------ THE INPUT

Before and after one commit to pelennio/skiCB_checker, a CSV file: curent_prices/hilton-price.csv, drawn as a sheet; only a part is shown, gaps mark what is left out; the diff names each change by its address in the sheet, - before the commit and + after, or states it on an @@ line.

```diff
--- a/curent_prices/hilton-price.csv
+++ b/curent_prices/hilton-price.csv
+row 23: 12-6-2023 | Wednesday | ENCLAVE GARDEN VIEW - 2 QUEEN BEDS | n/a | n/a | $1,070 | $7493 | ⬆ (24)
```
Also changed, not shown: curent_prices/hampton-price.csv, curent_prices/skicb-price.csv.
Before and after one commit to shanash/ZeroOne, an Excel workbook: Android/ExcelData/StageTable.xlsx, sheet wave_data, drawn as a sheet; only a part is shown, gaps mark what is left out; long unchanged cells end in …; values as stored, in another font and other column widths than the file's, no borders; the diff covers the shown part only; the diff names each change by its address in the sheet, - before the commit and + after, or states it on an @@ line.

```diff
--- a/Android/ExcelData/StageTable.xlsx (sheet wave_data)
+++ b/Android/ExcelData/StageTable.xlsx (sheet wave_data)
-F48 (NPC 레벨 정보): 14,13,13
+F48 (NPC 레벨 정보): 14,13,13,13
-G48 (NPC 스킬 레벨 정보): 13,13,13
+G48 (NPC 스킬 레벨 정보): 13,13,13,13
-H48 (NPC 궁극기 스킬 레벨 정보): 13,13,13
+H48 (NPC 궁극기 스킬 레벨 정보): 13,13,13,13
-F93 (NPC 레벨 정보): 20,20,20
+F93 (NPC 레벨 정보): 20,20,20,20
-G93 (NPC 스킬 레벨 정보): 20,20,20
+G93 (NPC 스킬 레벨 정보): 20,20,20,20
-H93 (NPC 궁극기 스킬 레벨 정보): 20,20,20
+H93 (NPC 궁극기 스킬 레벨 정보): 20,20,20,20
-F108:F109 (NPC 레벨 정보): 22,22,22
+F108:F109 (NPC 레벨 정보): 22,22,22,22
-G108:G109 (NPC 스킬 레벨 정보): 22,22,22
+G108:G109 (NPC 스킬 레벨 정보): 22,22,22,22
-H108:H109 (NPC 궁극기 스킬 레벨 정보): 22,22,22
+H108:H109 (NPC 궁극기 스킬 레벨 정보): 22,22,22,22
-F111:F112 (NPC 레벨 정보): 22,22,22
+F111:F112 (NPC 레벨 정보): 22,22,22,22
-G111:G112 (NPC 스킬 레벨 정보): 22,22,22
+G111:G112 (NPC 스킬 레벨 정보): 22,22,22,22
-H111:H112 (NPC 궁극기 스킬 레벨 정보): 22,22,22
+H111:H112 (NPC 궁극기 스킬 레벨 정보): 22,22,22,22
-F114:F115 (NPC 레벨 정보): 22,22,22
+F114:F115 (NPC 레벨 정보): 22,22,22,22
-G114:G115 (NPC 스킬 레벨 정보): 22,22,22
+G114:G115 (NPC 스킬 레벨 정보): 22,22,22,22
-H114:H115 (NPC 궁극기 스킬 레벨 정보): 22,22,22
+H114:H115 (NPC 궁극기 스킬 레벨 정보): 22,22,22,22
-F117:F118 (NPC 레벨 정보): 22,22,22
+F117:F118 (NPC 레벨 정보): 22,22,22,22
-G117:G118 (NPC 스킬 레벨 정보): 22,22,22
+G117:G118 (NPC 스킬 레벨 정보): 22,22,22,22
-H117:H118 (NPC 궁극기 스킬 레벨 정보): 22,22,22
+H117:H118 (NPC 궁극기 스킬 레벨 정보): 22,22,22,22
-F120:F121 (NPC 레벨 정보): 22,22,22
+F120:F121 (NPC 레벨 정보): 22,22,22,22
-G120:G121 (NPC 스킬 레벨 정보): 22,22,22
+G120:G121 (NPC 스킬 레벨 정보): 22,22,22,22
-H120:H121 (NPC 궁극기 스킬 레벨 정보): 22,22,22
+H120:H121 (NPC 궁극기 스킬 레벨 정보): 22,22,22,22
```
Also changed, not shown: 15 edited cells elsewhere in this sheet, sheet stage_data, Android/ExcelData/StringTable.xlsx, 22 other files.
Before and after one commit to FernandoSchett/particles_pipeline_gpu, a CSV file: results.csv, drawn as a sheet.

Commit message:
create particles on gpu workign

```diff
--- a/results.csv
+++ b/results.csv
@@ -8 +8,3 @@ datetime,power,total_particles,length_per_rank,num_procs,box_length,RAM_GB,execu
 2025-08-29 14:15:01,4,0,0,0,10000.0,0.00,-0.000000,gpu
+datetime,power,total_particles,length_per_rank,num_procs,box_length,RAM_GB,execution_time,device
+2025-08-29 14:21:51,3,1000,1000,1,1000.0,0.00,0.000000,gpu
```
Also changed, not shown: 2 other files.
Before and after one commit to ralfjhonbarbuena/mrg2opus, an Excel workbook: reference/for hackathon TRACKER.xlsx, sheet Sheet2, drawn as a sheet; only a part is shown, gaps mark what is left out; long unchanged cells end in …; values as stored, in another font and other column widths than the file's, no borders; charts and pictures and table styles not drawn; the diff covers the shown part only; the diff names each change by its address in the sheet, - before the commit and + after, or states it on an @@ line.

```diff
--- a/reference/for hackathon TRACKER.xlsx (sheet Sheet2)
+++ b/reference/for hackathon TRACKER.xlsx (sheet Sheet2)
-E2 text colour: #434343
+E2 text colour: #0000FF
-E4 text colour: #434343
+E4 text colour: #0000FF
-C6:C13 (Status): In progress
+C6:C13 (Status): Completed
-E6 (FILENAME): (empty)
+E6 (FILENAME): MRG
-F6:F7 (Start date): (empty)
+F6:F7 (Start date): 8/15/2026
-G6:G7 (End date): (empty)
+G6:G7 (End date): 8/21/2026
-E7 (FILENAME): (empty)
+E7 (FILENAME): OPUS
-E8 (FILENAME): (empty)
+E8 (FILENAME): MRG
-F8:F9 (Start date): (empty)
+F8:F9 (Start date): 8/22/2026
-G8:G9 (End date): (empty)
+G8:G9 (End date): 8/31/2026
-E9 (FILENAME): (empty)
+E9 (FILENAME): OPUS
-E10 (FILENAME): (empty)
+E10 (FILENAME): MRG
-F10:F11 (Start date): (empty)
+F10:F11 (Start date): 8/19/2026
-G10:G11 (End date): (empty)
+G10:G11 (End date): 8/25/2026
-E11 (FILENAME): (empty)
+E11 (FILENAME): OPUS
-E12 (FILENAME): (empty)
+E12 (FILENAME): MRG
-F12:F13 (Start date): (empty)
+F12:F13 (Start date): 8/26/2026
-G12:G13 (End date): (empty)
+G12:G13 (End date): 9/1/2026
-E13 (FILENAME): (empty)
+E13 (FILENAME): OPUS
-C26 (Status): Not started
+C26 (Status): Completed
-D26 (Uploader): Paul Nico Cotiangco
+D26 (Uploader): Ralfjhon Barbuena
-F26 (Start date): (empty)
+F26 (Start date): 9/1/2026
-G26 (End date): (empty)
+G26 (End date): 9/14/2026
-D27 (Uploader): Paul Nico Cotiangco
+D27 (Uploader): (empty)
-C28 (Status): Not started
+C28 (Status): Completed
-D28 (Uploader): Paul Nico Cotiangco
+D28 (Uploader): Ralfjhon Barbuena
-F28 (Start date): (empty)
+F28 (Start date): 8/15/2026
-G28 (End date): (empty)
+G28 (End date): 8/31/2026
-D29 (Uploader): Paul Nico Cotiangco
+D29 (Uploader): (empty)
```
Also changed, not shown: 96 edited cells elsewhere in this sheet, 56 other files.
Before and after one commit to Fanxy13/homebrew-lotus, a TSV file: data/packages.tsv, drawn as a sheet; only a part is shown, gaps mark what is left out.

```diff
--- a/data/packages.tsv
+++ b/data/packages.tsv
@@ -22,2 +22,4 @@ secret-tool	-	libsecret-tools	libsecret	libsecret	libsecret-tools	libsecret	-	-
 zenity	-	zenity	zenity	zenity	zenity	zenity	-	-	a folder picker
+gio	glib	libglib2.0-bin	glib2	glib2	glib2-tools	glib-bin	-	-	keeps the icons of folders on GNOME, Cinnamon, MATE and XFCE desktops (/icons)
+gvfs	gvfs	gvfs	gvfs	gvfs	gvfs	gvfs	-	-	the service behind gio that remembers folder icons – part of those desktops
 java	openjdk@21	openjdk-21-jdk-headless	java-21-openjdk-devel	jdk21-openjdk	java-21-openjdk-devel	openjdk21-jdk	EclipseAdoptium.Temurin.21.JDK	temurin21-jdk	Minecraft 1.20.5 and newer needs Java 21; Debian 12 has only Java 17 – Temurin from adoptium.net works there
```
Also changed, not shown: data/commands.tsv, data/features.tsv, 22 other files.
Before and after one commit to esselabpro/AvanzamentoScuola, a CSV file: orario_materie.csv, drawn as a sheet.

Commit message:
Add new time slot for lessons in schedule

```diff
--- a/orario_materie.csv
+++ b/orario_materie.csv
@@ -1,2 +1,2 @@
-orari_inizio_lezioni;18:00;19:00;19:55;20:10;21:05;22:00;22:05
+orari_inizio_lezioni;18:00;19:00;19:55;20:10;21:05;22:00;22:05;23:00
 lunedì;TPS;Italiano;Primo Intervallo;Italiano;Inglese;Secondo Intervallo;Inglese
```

------------

# PROBLEM TO SOLVE
Report every line of the records that contains the word "font".

# FINAL ANSWER
Before and after one commit to shanash/ZeroOne, an Excel workbook: Android/ExcelData/StageTable.xlsx, sheet wave_data, drawn as a sheet; only a part is shown, gaps mark what is left out; long unchanged cells end in …; values as stored, in another font and other column widths than the file's, no borders; the diff covers the shown part only; the diff names each change by its address in the sheet, - before the commit and + after, or states it on an @@ line.
Before and after one commit to ralfjhonbarbuena/mrg2opus, an Excel workbook: reference/for hackathon TRACKER.xlsx, sheet Sheet2, drawn as a sheet; only a part is shown, gaps mark what is left out; long unchanged cells end in …; values as stored, in another font and other column widths than the file's, no borders; charts and pictures and table styles not drawn; the diff covers the shown part only; the diff names each change by its address in the sheet, - before the commit and + after, or states it on an @@ line.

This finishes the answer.